There is nothing wrong with an open universe. The universe will just fade away until all energy differentials are below the Planck level.

There is more problem with a closed universe. What happen to the idea of escape velocity? The force of gravity decreases a square, as the increase of expansion is linear.

12. Aug 23, 2004

### marcus

the run of mill working cosmologists think it is absolutely flat or just slightly positive curvature

with your equations you are basically saying
Is the actual density (including cosm. const Lambda) bigger than or equal to or less than the critical density?

the customary thing for cosmologists is not to take the difference in the densities and say is it positive zero or negative but to take the ratio
of
real-rho divided by critical-rho
and call that ratio Omega
and then ask is Omega bigger than 1 or just exactly equal 1 or less.

(you can see it is different way of saying same thing)

and then the WMAP data is saying so far that
Omega = 1.02 +/- 0.02

do you want a link to the WMAP report?

so you can see it is not conclusive. Omega could be exactly 1, or it might be slightly bigger. (spatial flatness or slight positive curvature)

13. Aug 23, 2004

### kurious

What were the chances of that happening ( 1.02 +- 0.02) ?
Unlucky if you like a clear outcome.

14. Aug 24, 2004

### sol2

The 3D Universe

Open ($$\omega$$<1) Hyperbolic geometry

Flat (($$\omega$$=1) Euclidean geometry

Closed ($$\omega$$>1) Spherical geometry

Last edited: Aug 24, 2004
15. Aug 24, 2004

### Chronos

I think omega is exactly 1. Observational evidence leans toward a slightly larger value [e.g., an open universe], but, if you apply thermodynamic laws to the universe as a whole [blackbody], 1 is the only result that is consistent with both thermodynamics and relativity, as far as I can see.

16. Aug 24, 2004

### sol2

If one wants to understand what has happened in the early universe, and the dynamical changes that this universe has gone through, what would have been appropriately considered as I said in the temperatures values?

What and how can we geometrically realize the process unfolding, is given by example currently in how we percieve the information in Gamma ray detection of these bursts?

Question then would be raised as to what shape the universe was in the begining, and what have we realized today?
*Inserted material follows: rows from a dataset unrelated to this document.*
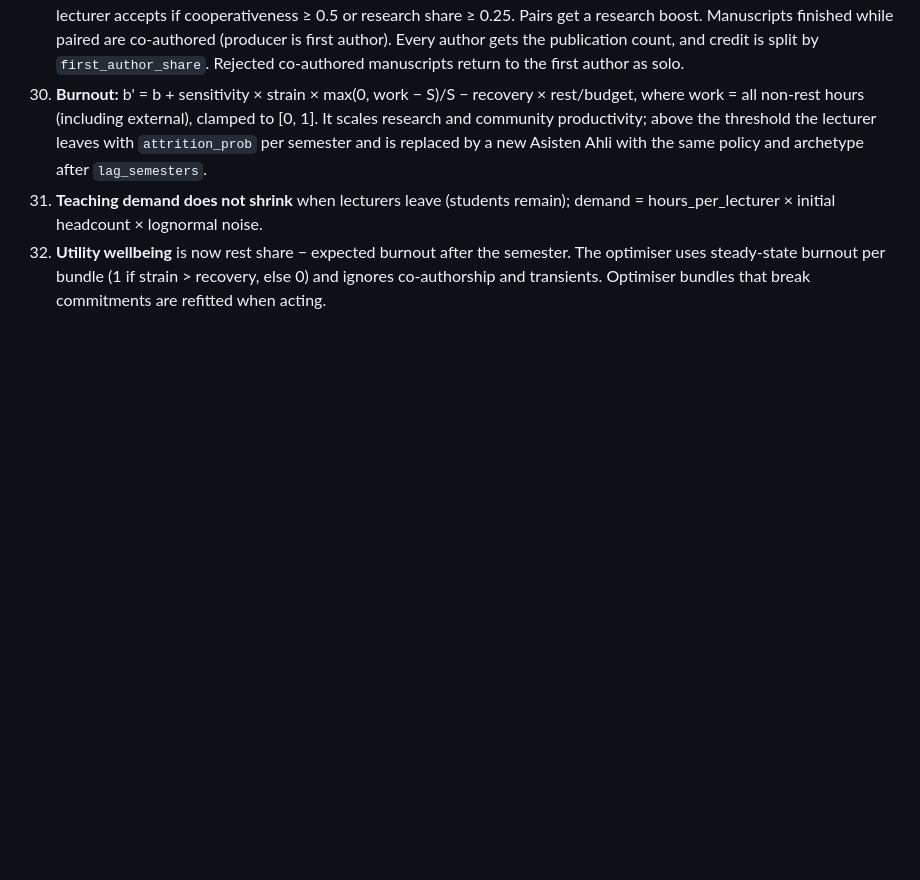
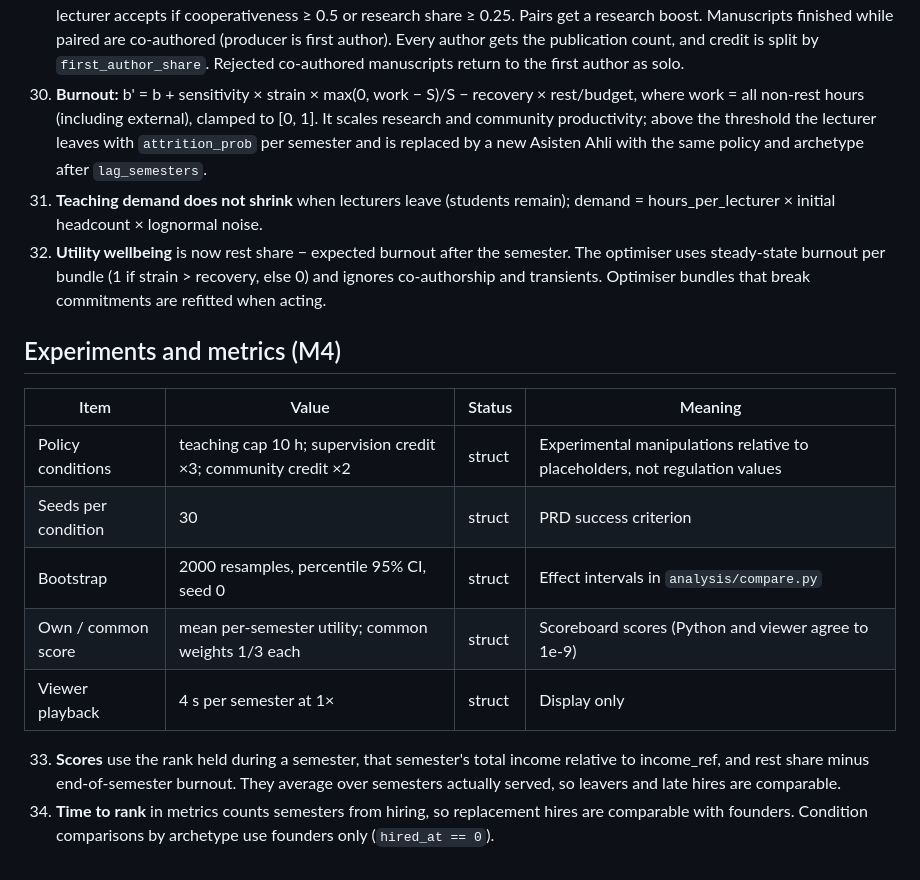
Before and after one commit to matinnuhamunada/dosen-sim, a Markdown page: docs/assumptions.md, the part around the change. Rendered like a GitHub page; blank space fills up the shorter version.

```diff
--- a/docs/assumptions.md
+++ b/docs/assumptions.md
@@ -149,3 +149,16 @@ external_earner, balanced_strategist.
 30. **Burnout:** b' = b + sensitivity × strain × max(0, work − S)/S − recovery × rest/budget, where work = all non-rest hours (including external), clamped to [0, 1]. It scales research and community productivity; above the threshold the lecturer leaves with `attrition_prob` per semester and is replaced by a new Asisten Ahli with the same policy and archetype after `lag_semesters`.
 31. **Teaching demand does not shrink** when lecturers leave (students remain); demand = hours_per_lecturer × initial headcount × lognormal noise.
 32. **Utility wellbeing** is now rest share − expected burnout after the semester. The optimiser uses steady-state burnout per bundle (1 if strain > recovery, else 0) and ignores co-authorship and transients. Optimiser bundles that break commitments are refitted when acting.
+
+## Experiments and metrics (M4)
+
+| Item | Value | Status | Meaning |
+| --- | --- | --- | --- |
+| Policy conditions | teaching cap 10 h; supervision credit ×3; community credit ×2 | struct | Experimental manipulations relative to placeholders, not regulation values |
+| Seeds per condition | 30 | struct | PRD success criterion |
+| Bootstrap | 2000 resamples, percentile 95% CI, seed 0 | struct | Effect intervals in `analysis/compare.py` |
+| Own / common score | mean per-semester utility; common weights 1/3 each | struct | Scoreboard scores (Python and viewer agree to 1e-9) |
+| Viewer playback | 4 s per semester at 1× | struct | Display only |
+
+33. **Scores** use the rank held during a semester, that semester's total income relative to income_ref, and rest share minus end-of-semester burnout. They average over semesters actually served, so leavers and late hires are comparable.
+34. **Time to rank** in metrics counts semesters from hiring, so replacement hires are comparable with founders. Condition comparisons by archetype use founders only (`hired_at == 0`).
```
Also changed, not shown: docs/progress_log.md (+11 -0 lines), docs/todo.md (+9 -0 lines).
This transformative change is very simplistic in its consideration.